Kevin Etter, UPS & Gavi
Adding a TED Talk to your resume is a great opportunity. Breaking through philanthropic paradigms to have something to talk about during your TED Talk is another.
Corporate donations to organisations like Gavi, the Vaccine Alliance are generally straight forward – a company usually writes a check or, in some cases, donates some of their “stuff” – their products, goods or services.
My company, UPS, did something different and unique in the world of corporate philanthropy – they donated me. I am the donation.
For background, in 2014 Gavi, the Vaccine Alliance approached UPS, the giant logistics and supply chain company, seeking private sector participation in their 2015-2020 fundraising campaign. After several months of discussion, they landed on a unique solution – UPS would loan one of their experienced senior managers for a period of time to provide input for Gavi’s emerging work on supply chain – the challenge of getting vaccines where they need to be.
The last mile of the supply chain in action – a nurse carries a cool box of vaccines to their final destination in DRC. Photo: Gavi/Phil Moore
Why is this important?
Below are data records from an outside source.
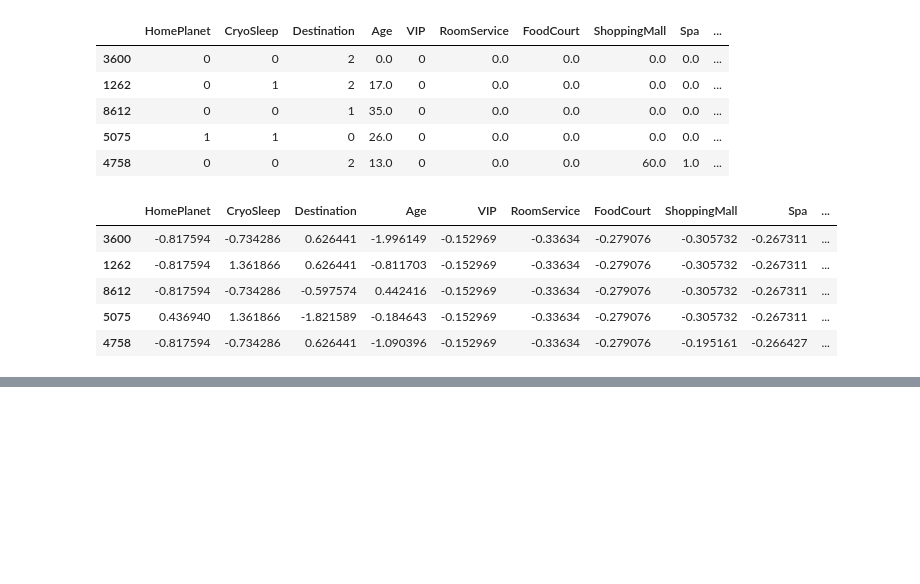
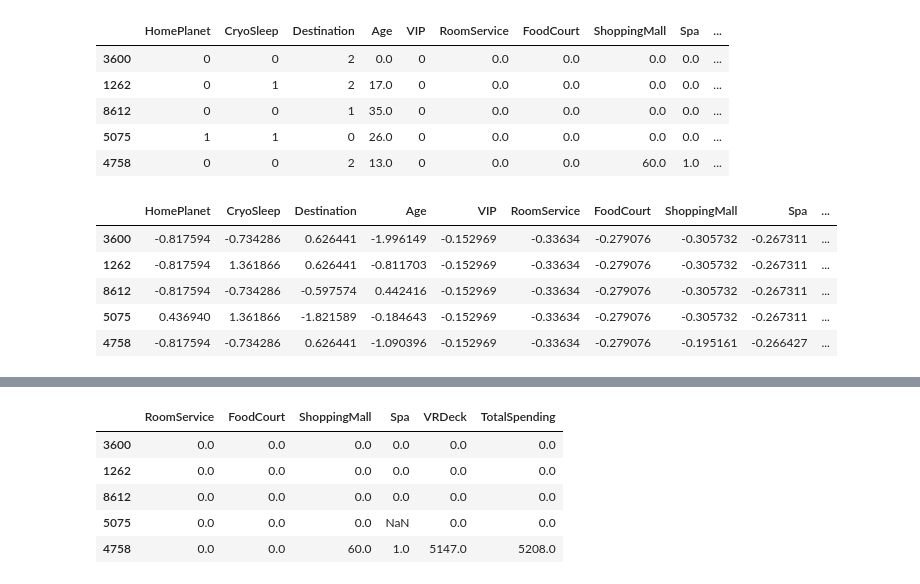
Before and after one commit to PragatiTripathi000/Spaceship-Titanic-ML, a Jupyter notebook: notebooks/spaceship_titanic_analysis.ipynb, the cells around one changed output, grey strips where cells are left out. Saved outputs shown, nothing was run; the diff lists cells and outputs as text; code cells hidden in the pictures; blank space fills up the shorter version.

```diff
--- a/notebooks/spaceship_titanic_analysis.ipynb
+++ b/notebooks/spaceship_titanic_analysis.ipynb
@@ -544,0 +612,25 @@ X_train_encoded.head()
+# %%
+# Creating a copy of the training data
+X_train_improved = X_train.copy()
+
+# Selecting the spending columns
+spending_columns = [
+    'RoomService', 'FoodCourt', 'ShoppingMall', 'Spa', 'VRDeck'
+]
+
+# Calculating the total spending of each passenger
+X_train_improved['TotalSpending'] = (
+    X_train_improved[spending_columns].sum(axis=1)
+)
+
+# Displaying the spending columns with the new feature
+X_train_improved[
+    spending_columns + ['TotalSpending']
+].head()
+# %% [output]
+|  | RoomService | FoodCourt | ShoppingMall | Spa | VRDeck | TotalSpending |
+| 3600 | 0.0 | 0.0 | 0.0 | 0.0 | 0.0 | 0.0 |
+| 1262 | 0.0 | 0.0 | 0.0 | 0.0 | 0.0 | 0.0 |
+| 8612 | 0.0 | 0.0 | 0.0 | 0.0 | 0.0 | 0.0 |
+| 5075 | 0.0 | 0.0 | 0.0 | NaN | 0.0 | 0.0 |
+| 4758 | 0.0 | 0.0 | 60.0 | 1.0 | 5147.0 | 5208.0 |
```
Also changed, not shown: parts of 31 cells of this notebook.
There are a number of reasons, but the number one reason a company should consider donating or sharing their talent is this: unlike donated funds, products or services, which are gone forever, donated people come back. And not only do they come back, I contend that they return new and improved – with a fresh set of skills, insights and connections. This is the win-win situation that everyone talks about.
UPS’ knowledge leadership in logistics complimented Gavi’s needs perfectly. Their vaccine supply chain strategy is built on four pillars – human resources, data management, cold chain equipment (e.g. fridges) and system redesign. As the donation I have been active in driving solutions in all areas, but the cornerstone of my work with Gavi has been building supply chain expertise through the Strategic Training Executive Programme (STEP). This program offers training in people and project management, communication, and problem solving to those already working on the vaccine supply chain in the world’s 73 poorest countries. Students take part through a mix of distance learning and face to face instruction, so they can fit the learning around their critical ongoing work. This will be a key tool in strengthening immunisation supply chains by cultivating robust leadership and management.
The UPS/Gavi relationship has worked so well that earlier this year I was asked to give a TED Talk about my experience. Over the course of my career, I have presented many times to crowds both large and small. But a TED Talk is something different, nothing in my corporate training could prepare me for the process. TED values expediency and efficiency – another cardinal rule is that every word has to support your “idea worth spreading” and that you are there to illustrate, not explain, your idea.
Packaging my experience as a donation in this way helped me to reflect on the wider potential of this partnership. I count myself fortunate that I work for a company that values talent as much as money and services, and I hope to see more companies embrace the idea of supporting good causes by sharing some of their most prized assets – their employees.
You can watch Kevin’s full TED Talk here: